So in that moment, Esau signs on the dotted line giving Jacob everything God had promised to do in his life, he gave up being in the new testament, he gave up being in the bloodline of Jesus Christ, and he ate the soup in an impulsive act.
Now, it would be easy to pile on the guy, making him sound like a savage, and a barbarian, and an idiot, but what we should really see here, is that both you and I are capable of doing exactly what Esau did. Trading, in minutes, what we would regret for decades. The enemy, somewhere in some kitchen, has a pot of soup simmering. And it will be served up at the perfect time. Ladled into a dish, presented with culinary perfection, offered to you when you're at your lowest, when you're feeling unloved, when you're feeling like your needs have not been met, when you're worn down, stressed out, or anxious. And in that moment, when the steamy stew hits your nose, you will feel like all of your happiness is attached to what's in that dish, and any notion of some far-off promise of how God wants to use you is going to seem so distant, so opaque, so unreal, and so undesirable.
I’m writing all this to tell you-- you don't want what the devil's got in his Crock-Pot. He's slow cooking the death of your calling. Don't trade what you want most for what you want right now.
Know this: When your stomach gets empty, your standards get lower. That's why it's such a colossal mistake to go grocery shopping on an empty stomach. I've learned that lesson the hard way. I’ve come home with a cart full of Ben and Jerry's, and my wife is like, “I asked you to get eggs…” but I was just so hungry that I made bad choices.
Do you think Jacob would have gotten Esau to make this deal if he would have approached him at the table after a full breakfast? And so it is for you. If you're unclear about your calling, it will cause you to put a lower value on yourself than you deserve.
The devil has tremendous timing. He'll make sure to show up with temptation just when you and your boo have had a fight, or just when there's been friction at work, or just when something's gone wrong. He'll swoop in with some comfort sin that's just the thing to cheer you up. But when you know who you are, you're not going to let anyone else tell you what you're worth. If you are full of God's word and your hands are busy doing God's work, guess what? You're not going to have the space or the time to fall for these things that the enemy wants to put in your life.
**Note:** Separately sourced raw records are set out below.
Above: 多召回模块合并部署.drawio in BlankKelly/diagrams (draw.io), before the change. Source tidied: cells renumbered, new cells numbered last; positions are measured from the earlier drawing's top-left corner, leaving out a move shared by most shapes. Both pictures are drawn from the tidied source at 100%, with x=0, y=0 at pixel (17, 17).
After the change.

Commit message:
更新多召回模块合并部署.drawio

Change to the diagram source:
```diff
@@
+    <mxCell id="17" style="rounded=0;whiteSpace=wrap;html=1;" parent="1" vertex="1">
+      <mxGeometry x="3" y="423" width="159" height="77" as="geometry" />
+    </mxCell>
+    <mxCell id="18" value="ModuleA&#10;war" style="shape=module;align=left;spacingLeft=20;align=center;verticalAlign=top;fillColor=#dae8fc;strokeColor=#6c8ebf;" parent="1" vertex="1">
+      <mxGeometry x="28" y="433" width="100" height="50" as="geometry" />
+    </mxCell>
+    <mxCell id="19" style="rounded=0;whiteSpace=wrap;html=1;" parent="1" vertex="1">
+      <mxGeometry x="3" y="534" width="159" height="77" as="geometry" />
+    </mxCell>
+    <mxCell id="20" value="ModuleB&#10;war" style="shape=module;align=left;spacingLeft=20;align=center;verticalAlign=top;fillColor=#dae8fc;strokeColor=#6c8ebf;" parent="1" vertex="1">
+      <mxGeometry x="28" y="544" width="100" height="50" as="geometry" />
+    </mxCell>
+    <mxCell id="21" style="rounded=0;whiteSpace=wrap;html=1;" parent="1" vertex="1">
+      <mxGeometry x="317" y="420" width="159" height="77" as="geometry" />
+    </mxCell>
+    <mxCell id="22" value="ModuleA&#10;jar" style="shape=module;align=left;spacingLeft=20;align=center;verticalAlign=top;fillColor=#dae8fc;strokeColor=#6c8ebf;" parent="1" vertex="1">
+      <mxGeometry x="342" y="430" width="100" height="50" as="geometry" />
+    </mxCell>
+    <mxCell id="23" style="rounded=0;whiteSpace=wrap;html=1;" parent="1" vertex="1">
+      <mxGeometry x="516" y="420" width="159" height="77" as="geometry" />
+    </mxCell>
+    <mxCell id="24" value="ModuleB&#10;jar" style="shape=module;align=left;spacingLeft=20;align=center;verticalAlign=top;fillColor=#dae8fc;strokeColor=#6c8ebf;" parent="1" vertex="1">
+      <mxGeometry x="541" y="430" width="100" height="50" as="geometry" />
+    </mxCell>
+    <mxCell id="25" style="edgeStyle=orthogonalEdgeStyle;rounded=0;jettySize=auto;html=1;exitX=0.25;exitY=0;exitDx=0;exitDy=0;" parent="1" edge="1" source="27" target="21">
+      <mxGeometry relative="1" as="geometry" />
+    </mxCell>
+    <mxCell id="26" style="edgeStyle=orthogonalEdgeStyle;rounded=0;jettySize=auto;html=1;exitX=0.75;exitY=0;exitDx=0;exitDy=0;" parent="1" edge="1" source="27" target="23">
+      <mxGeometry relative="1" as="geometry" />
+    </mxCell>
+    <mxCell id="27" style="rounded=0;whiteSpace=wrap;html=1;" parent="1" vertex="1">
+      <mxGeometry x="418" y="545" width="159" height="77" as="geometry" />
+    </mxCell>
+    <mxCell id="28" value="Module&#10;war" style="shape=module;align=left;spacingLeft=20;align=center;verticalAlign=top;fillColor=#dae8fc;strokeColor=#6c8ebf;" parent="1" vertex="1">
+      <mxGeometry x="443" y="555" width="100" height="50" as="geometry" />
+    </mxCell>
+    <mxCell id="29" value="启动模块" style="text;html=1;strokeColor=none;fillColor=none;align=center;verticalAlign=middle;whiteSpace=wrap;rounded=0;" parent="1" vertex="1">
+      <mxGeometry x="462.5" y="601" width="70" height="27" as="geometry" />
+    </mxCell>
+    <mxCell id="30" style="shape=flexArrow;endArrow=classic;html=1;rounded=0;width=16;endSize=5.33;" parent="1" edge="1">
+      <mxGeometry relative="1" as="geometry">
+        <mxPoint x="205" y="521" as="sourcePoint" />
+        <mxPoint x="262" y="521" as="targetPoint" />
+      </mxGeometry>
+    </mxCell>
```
Now if you're like, “you keep talking about my identity, my calling-- what do you mean?” Oh, did no one ever tell you? You're a child of the King of Kings. You're a son or daughter of the Emperor of all eternity. He is the Maker of the ends of the Earth, and you're His adopted child, you're royalty. I dare you to wake up every day, look yourself in the mirror and say, “I am chosen, I am loved, I am called, I am equipped.” Because you are!
It can be a hard thing to do, making choices right now for a far-off future, because now yells louder, but later lasts longer. Instant gratification will keep you back from ultimate satisfaction.
So when you're tempted to do something that could take you away from where God wants you to go, that could take you away from the marriage experience He wants you to have one day, that could take you away from what your children, who aren't even born, are going to one day walk in -- just slow it down for a second, and in all you do, think follow through.
Excerpted with permission from Swipe Right by Levi Lusko, copyright Levi Lusko.